Finding the right balance, though, is important to enable students to understand that career options are versatile. Exposing them to different experiences will also impact student retention in creative fields. Mounajjed added, “I would say the gap [between practice and academia] is slowly decreasing and students are better prepared to disrupt the market facing the ever-evolving industry.”
Research culture is critical to the development of the architectural study, particularly in a region such as the Middle East, where we still have a long way to go from building on other people’s research to those who contribute new information. There is a growing belief that the system should create more opportunities for educators to get involved in developments and projects being realised, empowering them to lead research labs that contribute to new forms of knowledge. The retention of knowledge centres is very important for the sustainable development of this ecosystem, although, sometimes it is difficult to manage due to the transient nature of work across the region.

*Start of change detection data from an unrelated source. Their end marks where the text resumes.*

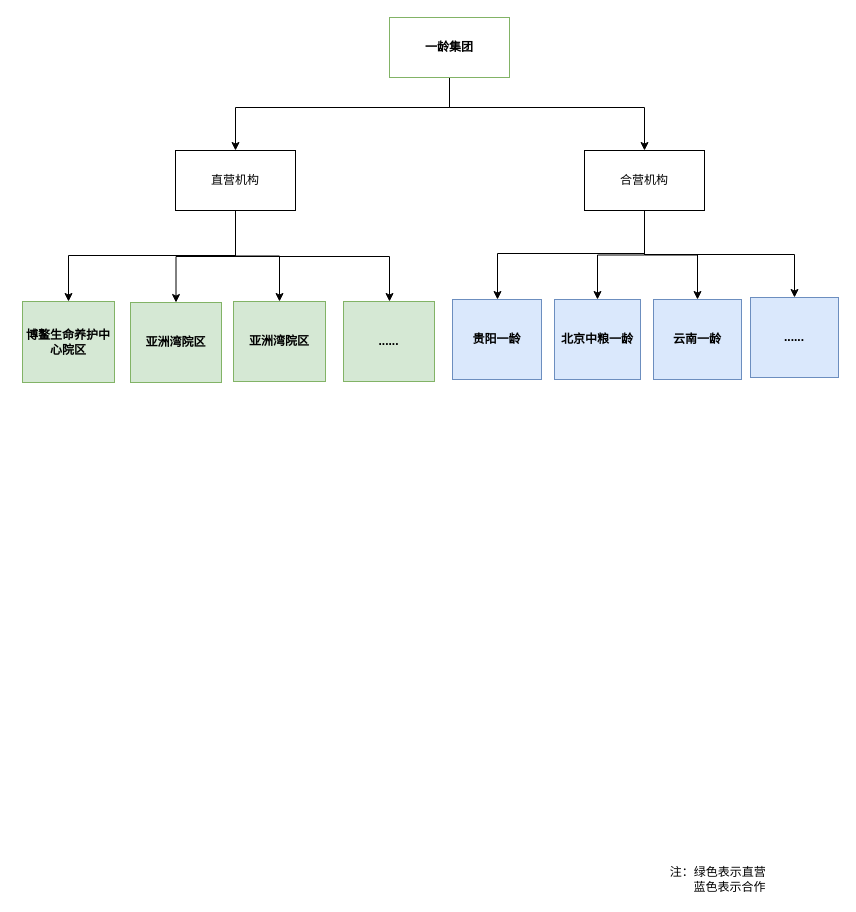
Above: page "第 3 页 的副本" (4 of 5) of 海南一龄业务架构图.drawio in goylsf/image (draw.io), before the change. Source tidied: cells renumbered, new cells numbered last; positions are measured from the earlier drawing's top-left corner, leaving out a move shared by most shapes. Both pictures are drawn from the tidied source at 100%, with x=0, y=0 at pixel (22, 17).
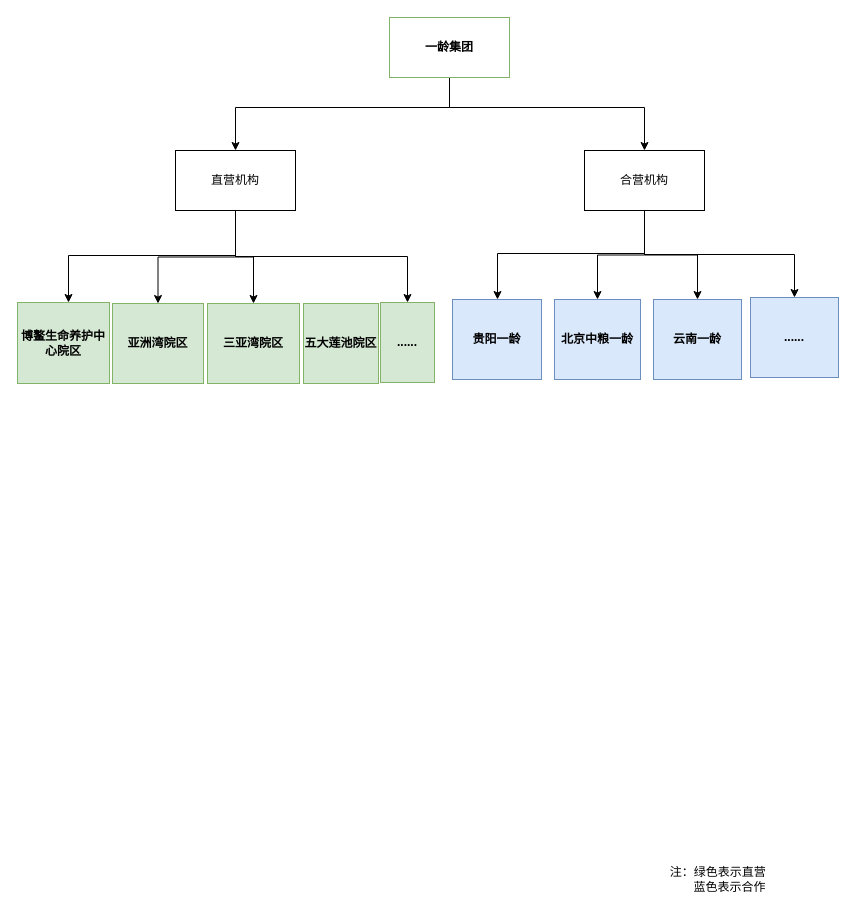
The same diagram, later.

Commit message:
更新海南一龄业务架构图.drawio

The change refers to these unchanged cells:
```xml
<mxCell id="15" value="直营机构" style="rounded=0;whiteSpace=wrap;html=1;" parent="1" vertex="1">
  <mxGeometry x="153" y="133" width="120" height="60" as="geometry" />
</mxCell>
```

The edit, as a diff of the source:
```diff
@@
     <mxCell id="5" value="&lt;b&gt;博鳌生命养护中心院区&lt;/b&gt;" style="rounded=0;whiteSpace=wrap;html=1;fillColor=#d5e8d4;strokeColor=#82b366;" parent="1" vertex="1">
-      <mxGeometry y="284" width="92" height="81" as="geometry" />
+      <mxGeometry x="-5" y="285" width="92" height="81" as="geometry" />
     </mxCell>
@@
     <mxCell id="8" value="&lt;b&gt;亚洲湾院区&lt;/b&gt;" style="rounded=0;whiteSpace=wrap;html=1;fillColor=#d5e8d4;strokeColor=#82b366;" parent="1" vertex="1">
-      <mxGeometry x="108" y="285" width="91" height="80" as="geometry" />
+      <mxGeometry x="90" y="286" width="91" height="80" as="geometry" />
     </mxCell>
@@
     <mxCell id="13" style="edgeStyle=orthogonalEdgeStyle;rounded=0;jettySize=auto;html=1;" parent="1" edge="1" source="15" target="22">
       <mxGeometry relative="1" as="geometry">
         <Array as="points">
           <mxPoint x="213" y="239" />
-          <mxPoint x="367" y="239" />
+          <mxPoint x="385" y="239" />
         </Array>
       </mxGeometry>
     </mxCell>
@@
-    <mxCell id="21" value="&lt;b&gt;亚洲湾院区&lt;/b&gt;" style="rounded=0;whiteSpace=wrap;html=1;fillColor=#d5e8d4;strokeColor=#82b366;" parent="1" vertex="1">
-      <mxGeometry x="211" y="284" width="92" height="80" as="geometry" />
+    <mxCell id="21" value="&lt;b&gt;三亚湾院区&lt;/b&gt;" style="rounded=0;whiteSpace=wrap;html=1;fillColor=#d5e8d4;strokeColor=#82b366;" parent="1" vertex="1">
+      <mxGeometry x="185" y="286" width="92" height="80" as="geometry" />
     </mxCell>
     <mxCell id="22" value="&lt;b&gt;......&lt;/b&gt;" style="rounded=0;whiteSpace=wrap;html=1;fillColor=#d5e8d4;strokeColor=#82b366;" parent="1" vertex="1">
-      <mxGeometry x="321" y="284" width="91" height="80" as="geometry" />
+      <mxGeometry x="358" y="285" width="54" height="80" as="geometry" />
     </mxCell>
@@
+    <mxCell id="24" value="&lt;b&gt;五大莲池院区&lt;/b&gt;" style="rounded=0;whiteSpace=wrap;html=1;fillColor=#d5e8d4;strokeColor=#82b366;" parent="1" vertex="1">
+      <mxGeometry x="281" y="286" width="75" height="80" as="geometry" />
+    </mxCell>
```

Research and development are fundamentals in the collection of data and the advancement of the practice. And although innovative firms and studios engage in the process, they struggle with funding. Architecture has always been a discipline that is not necessarily associated with research, and culturally, there is a disconnect between the general understanding of the field and the reality of its importance. A positive scenario sees the industry and academia having a more symbiotic relationship, learning from each other to maintain progress and improve frameworks that lead to a greater benefit of the industry in the region.
Both men and women face equal difficulties in the fields of architecture and design as they are undergoing great changes due to globalisation, new technologies and their expansion from traditional practice to new areas and ways of working. At worst, there is an immeasurable pressure that inspires career changes, and at best, it’s a reality that professionals face together. Introducing change is inevitable yet must happen at fundamental levels starting with academia.

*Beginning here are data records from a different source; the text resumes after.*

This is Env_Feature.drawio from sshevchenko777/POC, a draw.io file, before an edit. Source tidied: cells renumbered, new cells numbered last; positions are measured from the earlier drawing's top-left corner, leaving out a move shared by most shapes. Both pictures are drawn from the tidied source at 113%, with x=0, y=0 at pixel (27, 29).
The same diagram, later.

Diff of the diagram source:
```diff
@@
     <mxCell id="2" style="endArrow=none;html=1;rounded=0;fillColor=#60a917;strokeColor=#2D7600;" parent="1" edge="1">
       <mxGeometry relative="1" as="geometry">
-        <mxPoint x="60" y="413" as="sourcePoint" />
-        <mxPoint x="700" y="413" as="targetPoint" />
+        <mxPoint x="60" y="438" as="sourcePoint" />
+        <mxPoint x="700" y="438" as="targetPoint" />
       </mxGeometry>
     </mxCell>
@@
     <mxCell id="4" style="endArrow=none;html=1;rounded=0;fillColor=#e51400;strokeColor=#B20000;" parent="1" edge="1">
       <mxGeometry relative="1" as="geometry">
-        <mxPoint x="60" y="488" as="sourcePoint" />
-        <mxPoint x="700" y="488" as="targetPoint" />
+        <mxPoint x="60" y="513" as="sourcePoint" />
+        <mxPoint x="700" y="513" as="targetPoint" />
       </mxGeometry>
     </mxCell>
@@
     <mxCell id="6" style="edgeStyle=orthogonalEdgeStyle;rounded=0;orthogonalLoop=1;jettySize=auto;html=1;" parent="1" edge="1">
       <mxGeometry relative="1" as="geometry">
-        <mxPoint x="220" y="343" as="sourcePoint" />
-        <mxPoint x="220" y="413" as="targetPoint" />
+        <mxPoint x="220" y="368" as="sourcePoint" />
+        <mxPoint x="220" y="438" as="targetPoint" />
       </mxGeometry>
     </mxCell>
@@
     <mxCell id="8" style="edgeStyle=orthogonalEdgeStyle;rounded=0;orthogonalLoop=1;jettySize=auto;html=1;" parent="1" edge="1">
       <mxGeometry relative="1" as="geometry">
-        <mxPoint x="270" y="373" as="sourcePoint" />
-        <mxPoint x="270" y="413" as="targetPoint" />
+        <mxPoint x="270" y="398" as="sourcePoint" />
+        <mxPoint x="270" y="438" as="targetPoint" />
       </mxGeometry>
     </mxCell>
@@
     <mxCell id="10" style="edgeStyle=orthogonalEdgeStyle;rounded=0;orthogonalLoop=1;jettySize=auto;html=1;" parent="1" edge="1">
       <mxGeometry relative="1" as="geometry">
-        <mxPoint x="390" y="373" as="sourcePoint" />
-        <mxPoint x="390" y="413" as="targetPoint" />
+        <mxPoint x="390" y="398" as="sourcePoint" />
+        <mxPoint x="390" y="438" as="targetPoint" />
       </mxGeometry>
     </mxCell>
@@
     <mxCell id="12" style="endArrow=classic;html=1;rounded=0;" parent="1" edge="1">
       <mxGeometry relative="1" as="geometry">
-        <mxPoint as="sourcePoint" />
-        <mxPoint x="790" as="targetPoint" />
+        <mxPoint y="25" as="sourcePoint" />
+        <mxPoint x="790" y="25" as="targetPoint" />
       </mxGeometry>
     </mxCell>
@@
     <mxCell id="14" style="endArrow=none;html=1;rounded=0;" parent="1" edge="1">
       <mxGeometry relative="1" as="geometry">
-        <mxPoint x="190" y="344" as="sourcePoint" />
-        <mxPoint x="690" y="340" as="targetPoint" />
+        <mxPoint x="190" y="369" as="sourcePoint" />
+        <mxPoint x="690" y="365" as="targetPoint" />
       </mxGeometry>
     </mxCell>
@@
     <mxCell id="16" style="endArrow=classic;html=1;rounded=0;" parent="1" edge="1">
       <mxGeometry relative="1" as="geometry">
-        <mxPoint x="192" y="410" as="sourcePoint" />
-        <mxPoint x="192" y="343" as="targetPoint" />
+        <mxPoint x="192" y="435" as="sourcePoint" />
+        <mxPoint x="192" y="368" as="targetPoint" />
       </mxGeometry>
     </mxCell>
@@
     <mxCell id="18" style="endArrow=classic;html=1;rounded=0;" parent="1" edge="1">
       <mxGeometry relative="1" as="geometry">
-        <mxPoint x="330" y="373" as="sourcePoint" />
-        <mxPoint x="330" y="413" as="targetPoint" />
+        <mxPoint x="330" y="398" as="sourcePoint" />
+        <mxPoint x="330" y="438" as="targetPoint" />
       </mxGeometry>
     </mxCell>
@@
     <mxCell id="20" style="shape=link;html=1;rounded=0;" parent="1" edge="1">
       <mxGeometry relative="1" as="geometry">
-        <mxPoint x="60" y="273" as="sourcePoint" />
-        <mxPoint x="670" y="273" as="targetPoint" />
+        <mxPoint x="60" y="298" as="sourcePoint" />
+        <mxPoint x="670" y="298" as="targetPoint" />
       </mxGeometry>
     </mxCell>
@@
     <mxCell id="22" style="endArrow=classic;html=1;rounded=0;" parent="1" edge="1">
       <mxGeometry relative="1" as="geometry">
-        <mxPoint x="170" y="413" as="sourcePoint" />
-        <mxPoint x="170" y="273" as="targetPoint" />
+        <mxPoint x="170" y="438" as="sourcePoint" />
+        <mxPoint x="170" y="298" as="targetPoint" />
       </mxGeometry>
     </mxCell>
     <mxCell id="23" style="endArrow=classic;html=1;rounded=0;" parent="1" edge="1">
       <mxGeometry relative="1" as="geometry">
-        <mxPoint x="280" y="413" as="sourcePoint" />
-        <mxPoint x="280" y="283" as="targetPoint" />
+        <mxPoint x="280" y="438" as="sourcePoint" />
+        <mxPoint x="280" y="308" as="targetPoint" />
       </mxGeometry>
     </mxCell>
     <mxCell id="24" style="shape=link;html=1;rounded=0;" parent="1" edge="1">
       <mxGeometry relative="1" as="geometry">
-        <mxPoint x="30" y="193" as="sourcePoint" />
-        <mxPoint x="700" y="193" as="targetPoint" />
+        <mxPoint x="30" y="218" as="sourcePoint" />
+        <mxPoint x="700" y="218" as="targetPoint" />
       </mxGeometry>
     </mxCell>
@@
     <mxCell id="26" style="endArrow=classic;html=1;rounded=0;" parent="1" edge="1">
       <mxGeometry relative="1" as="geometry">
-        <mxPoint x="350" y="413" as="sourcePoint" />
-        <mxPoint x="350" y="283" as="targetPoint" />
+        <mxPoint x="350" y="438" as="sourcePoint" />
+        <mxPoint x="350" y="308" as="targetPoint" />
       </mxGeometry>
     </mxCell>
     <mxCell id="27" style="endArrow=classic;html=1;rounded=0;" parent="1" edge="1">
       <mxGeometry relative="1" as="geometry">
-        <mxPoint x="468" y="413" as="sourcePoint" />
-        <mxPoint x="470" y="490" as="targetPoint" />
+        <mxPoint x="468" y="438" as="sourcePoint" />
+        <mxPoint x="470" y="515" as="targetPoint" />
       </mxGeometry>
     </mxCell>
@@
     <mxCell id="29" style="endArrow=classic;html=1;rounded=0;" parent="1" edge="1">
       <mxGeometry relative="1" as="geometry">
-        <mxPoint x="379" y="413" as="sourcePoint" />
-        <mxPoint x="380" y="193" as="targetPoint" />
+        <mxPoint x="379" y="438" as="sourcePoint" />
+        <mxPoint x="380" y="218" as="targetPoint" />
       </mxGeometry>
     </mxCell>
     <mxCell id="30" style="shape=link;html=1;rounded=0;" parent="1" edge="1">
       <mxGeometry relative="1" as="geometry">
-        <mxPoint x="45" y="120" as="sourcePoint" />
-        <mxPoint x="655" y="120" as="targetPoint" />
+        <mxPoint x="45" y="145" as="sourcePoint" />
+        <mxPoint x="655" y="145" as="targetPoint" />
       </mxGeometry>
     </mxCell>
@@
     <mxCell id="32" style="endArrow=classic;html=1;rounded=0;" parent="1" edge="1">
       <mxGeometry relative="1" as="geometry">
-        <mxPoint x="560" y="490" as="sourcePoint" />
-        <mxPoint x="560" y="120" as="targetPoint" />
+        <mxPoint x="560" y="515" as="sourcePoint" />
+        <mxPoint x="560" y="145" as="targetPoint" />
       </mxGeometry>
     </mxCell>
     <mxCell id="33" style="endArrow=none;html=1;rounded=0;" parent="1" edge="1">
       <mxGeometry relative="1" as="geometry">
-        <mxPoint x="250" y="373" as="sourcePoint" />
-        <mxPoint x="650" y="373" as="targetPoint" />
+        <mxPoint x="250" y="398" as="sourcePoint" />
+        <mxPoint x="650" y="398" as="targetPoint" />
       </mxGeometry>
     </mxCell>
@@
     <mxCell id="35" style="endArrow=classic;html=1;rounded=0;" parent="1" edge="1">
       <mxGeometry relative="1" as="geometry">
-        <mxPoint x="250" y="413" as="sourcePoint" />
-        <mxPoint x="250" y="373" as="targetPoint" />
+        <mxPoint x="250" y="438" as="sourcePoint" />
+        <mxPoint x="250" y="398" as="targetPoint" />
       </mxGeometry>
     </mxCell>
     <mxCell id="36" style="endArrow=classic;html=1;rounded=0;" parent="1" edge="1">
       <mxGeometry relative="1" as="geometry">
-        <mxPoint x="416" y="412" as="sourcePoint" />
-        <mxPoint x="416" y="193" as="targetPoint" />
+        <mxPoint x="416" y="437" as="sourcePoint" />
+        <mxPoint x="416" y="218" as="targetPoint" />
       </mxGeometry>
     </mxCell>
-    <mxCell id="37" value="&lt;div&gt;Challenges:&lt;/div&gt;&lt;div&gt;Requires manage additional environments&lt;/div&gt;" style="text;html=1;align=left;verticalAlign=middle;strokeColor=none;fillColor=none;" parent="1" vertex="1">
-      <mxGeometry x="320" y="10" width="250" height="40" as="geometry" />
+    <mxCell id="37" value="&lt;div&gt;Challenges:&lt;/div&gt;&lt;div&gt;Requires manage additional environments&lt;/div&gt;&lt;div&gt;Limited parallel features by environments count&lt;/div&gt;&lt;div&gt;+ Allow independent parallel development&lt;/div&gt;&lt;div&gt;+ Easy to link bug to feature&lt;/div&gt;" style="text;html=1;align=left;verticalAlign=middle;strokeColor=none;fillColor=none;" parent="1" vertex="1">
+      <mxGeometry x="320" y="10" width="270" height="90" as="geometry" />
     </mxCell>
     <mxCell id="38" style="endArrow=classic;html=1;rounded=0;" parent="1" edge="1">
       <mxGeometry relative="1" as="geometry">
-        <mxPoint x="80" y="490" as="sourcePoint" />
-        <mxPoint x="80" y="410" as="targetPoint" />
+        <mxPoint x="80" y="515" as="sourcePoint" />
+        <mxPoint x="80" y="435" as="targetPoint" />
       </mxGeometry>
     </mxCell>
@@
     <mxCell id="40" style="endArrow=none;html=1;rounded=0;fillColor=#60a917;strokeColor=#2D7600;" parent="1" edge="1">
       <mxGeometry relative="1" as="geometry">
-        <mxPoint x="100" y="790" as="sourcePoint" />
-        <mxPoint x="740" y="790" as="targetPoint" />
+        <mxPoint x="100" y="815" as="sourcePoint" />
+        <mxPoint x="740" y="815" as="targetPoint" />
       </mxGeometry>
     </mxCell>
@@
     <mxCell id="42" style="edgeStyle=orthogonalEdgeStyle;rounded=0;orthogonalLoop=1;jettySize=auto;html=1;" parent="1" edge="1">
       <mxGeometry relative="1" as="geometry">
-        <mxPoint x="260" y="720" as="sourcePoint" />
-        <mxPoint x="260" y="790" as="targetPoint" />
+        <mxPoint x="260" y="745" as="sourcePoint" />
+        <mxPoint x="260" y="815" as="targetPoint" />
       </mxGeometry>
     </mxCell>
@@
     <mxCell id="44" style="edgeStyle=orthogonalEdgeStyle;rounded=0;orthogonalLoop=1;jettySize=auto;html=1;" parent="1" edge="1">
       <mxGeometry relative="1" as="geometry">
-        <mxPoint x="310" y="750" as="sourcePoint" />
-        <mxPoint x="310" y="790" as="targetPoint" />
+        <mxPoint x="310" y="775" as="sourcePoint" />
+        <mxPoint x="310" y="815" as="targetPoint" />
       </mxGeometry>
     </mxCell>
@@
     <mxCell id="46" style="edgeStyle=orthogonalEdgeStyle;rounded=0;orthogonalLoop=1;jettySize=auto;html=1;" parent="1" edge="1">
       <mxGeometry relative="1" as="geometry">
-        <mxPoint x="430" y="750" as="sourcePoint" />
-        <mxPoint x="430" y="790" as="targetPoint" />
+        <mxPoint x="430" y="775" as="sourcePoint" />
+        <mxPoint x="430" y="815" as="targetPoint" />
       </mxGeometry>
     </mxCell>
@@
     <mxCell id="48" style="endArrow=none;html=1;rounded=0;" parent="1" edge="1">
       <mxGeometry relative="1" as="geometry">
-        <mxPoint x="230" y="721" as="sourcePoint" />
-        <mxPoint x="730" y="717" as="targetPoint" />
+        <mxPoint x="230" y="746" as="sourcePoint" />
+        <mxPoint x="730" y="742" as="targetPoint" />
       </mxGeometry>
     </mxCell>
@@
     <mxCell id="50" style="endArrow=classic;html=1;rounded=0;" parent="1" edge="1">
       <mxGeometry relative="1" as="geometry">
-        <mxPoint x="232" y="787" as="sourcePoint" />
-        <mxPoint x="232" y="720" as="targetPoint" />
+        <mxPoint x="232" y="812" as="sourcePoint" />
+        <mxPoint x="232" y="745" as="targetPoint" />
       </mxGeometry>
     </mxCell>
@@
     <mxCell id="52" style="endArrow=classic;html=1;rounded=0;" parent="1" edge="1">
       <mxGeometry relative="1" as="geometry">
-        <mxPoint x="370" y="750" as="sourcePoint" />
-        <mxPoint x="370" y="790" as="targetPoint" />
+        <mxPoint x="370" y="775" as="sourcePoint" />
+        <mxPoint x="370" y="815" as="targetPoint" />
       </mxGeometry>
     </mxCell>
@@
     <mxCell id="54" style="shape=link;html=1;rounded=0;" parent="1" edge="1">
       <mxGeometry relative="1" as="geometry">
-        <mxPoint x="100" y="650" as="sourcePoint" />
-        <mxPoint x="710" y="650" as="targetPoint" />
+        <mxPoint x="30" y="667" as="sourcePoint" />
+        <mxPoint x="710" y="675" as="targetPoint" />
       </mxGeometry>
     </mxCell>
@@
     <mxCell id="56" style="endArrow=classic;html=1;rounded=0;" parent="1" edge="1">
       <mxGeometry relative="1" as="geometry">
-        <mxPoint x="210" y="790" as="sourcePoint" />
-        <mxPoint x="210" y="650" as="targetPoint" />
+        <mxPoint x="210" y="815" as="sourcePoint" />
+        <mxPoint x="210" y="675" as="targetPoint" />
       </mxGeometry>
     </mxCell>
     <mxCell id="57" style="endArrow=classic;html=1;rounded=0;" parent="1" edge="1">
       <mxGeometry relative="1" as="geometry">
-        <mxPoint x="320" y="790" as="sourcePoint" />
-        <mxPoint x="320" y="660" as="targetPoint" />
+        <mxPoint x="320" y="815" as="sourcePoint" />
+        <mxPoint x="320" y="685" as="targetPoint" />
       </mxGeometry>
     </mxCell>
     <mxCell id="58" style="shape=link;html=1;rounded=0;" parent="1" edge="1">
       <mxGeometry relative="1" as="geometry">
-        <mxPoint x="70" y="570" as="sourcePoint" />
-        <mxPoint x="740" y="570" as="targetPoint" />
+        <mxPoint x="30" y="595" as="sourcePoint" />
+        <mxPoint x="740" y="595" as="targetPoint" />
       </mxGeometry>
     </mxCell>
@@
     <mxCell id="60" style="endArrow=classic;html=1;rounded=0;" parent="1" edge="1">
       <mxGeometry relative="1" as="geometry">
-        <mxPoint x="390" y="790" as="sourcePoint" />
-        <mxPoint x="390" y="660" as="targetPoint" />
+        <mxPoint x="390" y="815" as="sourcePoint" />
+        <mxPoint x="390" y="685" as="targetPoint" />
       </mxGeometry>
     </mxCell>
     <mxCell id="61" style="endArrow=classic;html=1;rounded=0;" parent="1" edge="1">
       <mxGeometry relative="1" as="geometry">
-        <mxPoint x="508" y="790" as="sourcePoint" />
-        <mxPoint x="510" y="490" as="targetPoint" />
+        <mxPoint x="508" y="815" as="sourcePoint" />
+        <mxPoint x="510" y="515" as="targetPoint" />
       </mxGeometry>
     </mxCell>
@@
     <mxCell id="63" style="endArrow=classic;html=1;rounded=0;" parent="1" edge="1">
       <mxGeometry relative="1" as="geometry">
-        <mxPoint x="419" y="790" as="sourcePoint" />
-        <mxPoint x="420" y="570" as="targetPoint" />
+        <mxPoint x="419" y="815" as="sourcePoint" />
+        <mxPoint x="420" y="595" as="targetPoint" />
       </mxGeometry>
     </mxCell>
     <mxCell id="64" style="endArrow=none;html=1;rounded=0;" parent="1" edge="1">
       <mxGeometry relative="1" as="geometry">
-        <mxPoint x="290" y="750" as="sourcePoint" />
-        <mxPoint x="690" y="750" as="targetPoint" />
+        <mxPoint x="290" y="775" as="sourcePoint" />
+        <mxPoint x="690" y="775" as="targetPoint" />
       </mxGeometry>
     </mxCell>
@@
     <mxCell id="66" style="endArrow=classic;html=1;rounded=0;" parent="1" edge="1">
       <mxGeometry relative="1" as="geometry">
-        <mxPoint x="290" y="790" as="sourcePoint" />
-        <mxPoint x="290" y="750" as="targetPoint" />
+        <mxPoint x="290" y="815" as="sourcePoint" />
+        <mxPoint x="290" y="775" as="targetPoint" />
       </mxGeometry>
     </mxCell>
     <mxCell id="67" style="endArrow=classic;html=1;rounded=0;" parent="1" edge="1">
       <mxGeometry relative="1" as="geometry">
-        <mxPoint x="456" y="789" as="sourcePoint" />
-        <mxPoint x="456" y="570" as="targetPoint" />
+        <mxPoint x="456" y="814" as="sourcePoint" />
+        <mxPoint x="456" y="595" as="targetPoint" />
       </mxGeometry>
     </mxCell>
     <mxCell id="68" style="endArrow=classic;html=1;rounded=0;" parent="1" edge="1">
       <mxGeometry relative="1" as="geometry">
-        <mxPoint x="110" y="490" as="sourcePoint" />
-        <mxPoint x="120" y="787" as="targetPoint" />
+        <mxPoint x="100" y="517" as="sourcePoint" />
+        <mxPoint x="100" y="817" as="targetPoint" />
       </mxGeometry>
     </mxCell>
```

Curiosity and self-development are keys to success in this profession and whether you are a ‘he’ or a ‘she’, a professional or academic, commitment and motivation are likely your drivers. As women slowly brake stereotypical associations, it is within their hands to acquire their dreams.
This article was originally published in the Red Envelope series, as part of the third journal themed ‘Women’. The Red Envelope journals are published by LWK + PARTNERS, and edited by Round City co-founder Rima Alsammarae. They aim to provide knowledge and insight on global urban design for readers interested in architecture, design, development and the built environment.